The BRICS Policy Center hold the colloquim "The rise and fall of BRICS, seen from South Africa and Brazil", on June 6th, with Patrick Bond* (University of the Witwatersrand, Johannesburg) and Ana Garcia** (UFRRJ).
“The Rise and Fall of the BRICS Seen from South Africa and Brazil” consisted of lectures by Professors Anna Garcia and Patrick Bond. Anna Garcia’s study explored how BRICS behaved in investment regimes and treaties. She evaluated, at the international level, the role of BRICS countries in increasing competition for natural resources, new markets, and new imperial competition with traditional powers. Looking at Brazil, Russia, India, China, and South Africa, her study concluded that in most cases, investment follows the traditional model of bilateral treaties. However, several nations are in stages of reform to prioritize international human rights over multinational corporate agreements. Garcia gave the example of the New Development Bank which aims to finance infrastructure and green economy and she used the term “BRICS from below” to define the possible international solidarity between BRICS countries and social societies such as activists, community organizations, and those adversely affected by multinational investment.
Patrick Bond’s lecture focused on the shortcomings of BRICS association through historical and current events exploring geopolical, economic, environmental, and social issues. He began by analyzing the rise of Brazil and South Africa in the global economy. Bond uses the term “super exploitation” to demonstrate how the exportation of surpluses puts a nation in an imperial position. For example, he explained how China exporting their excess steel drives bankrupt local markets of steel production in other countries such and England and India. Bond’s quoted a recent survey which found that the top concerns of citizens of BRICS nations were climate change and economic instability. Yet, he mentions how the 2016 Paris Agreement, designed to tackle climate change, is insufficient and non-binding, allowing the United States and BRICS, who generate most of the pollution, to benefit and take advantage of poorer African and Latin American nations.
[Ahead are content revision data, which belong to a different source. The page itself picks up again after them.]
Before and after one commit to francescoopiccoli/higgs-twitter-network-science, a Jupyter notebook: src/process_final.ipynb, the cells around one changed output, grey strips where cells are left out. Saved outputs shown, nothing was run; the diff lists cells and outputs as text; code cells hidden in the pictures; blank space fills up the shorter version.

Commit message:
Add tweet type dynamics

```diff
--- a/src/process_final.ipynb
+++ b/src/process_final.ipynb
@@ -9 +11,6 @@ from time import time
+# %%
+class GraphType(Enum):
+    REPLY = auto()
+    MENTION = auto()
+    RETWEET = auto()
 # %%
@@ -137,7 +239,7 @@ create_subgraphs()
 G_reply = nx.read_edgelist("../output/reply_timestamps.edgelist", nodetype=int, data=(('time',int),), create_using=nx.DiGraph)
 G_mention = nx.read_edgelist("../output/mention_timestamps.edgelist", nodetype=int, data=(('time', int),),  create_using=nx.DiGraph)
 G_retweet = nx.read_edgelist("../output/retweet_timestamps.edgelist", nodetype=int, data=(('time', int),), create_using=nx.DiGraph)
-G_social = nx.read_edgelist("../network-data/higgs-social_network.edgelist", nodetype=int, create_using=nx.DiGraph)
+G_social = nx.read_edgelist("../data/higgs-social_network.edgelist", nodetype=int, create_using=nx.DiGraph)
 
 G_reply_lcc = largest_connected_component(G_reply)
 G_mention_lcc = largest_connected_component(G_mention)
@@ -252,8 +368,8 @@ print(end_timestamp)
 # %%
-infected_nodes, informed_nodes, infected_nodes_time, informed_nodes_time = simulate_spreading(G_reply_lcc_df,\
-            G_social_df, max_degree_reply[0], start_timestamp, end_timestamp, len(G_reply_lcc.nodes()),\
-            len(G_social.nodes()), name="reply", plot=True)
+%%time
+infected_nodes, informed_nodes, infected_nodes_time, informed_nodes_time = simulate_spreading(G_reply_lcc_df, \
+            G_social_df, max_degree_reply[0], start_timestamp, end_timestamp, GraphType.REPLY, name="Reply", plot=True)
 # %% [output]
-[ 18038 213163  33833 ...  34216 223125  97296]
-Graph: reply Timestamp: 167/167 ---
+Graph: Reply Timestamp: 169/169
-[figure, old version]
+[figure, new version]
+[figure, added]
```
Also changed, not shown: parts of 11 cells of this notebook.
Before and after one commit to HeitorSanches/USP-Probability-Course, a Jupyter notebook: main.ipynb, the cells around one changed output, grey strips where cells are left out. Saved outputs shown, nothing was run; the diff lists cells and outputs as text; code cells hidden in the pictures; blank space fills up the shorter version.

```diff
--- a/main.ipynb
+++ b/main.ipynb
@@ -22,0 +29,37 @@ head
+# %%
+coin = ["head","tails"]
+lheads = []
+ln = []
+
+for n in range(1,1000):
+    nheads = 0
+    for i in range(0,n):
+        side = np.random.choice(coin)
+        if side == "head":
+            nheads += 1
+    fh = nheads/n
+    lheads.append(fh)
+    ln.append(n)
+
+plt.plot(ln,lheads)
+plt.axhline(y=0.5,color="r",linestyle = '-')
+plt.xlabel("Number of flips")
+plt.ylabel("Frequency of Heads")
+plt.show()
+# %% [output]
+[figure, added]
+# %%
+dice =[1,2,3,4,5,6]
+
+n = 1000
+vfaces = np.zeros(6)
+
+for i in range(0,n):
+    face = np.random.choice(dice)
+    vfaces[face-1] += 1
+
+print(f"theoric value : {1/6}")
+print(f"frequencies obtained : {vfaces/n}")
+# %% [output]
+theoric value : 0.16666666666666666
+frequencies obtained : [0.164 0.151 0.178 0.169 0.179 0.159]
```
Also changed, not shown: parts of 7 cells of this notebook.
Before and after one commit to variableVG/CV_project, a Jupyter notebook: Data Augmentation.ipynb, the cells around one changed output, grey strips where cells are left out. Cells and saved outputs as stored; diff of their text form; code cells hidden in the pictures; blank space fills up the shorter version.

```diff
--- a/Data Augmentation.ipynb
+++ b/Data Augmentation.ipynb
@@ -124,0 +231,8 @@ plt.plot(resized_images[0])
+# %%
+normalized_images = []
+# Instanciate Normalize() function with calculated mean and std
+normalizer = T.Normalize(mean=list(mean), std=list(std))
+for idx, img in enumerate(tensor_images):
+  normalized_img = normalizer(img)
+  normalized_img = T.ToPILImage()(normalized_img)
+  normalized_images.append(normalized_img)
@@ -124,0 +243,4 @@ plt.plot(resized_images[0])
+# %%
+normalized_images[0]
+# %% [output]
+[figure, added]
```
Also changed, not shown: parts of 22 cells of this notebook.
He additionally compared political situations in Brazil and South Africa. For Brazil, he talked about the current impeachment of President Dilma and whether or not other BRICS nations could have influenced the outcome. For South Africa, he discussed how President Nelson Mandela’s post-apartheid government ended up receiving payments from the IMF to pay off debts acquired because of apartheid. Bond’s concluded by summarizing the complicated relationship between the IMF, international monetary systems, and BRICS leaders and suggesting alternative cooperative actions during economic instability.
Click here to watch the interviews the panelists gave to TV PUC-Rio.
*Patrick Bond - Professor of political economy at the University of the Witwatersrand, Johannesburg (from 2004-12 he headed the University of KwaZulu-Natal Centre for Civil Society in Durban). Patrick finished his PhD (with David Harvey) in 1993 and in 1994 drafted democratic South Africa's first policy document, the White Paper on Reconstruction and Development in the office of President Mandela. His recent books include BRICS: An Anti-Capitalist Critique (2015, co-edited with Ana Garcia), Elite Transition: From Apartheid to Neoliberalism in South Africa (3rd edition 2014) and Politics of Climate Justice: Paralysis Above, Movement Below (2012).
**Ana Garcia - PhD in International Relations from the IRI/PUC-Rio and a Masters in Political Science from the Freie Universität Berlin. Professor in the Department of History and International Relations at the Rural Federal University of Rio de Janeiro (UFRRJ). Coordinator of the Interdisciplinary Laboratory of International Relations Studies (LIERI / UFRRJ). Research collaborator at the Institute of Policy Alternatives for the Southern Cone (PACS). Recent publications: “BRICS, an anti-capitalist critique” (co-edited with Patrick Bond), Jacana, South Africa, 2015; “Uneven development: BRICS countries' participation in world scientific and technological production”. Contexto Internacional (online), vol. 37, p. 215-253, 2015; “Public policies and private interests: an analysis from the Nacala Corridor in Mozambique”. Notebook CHR, Salvador, vol. 26, nr. 76, pp. 69-86, 2016.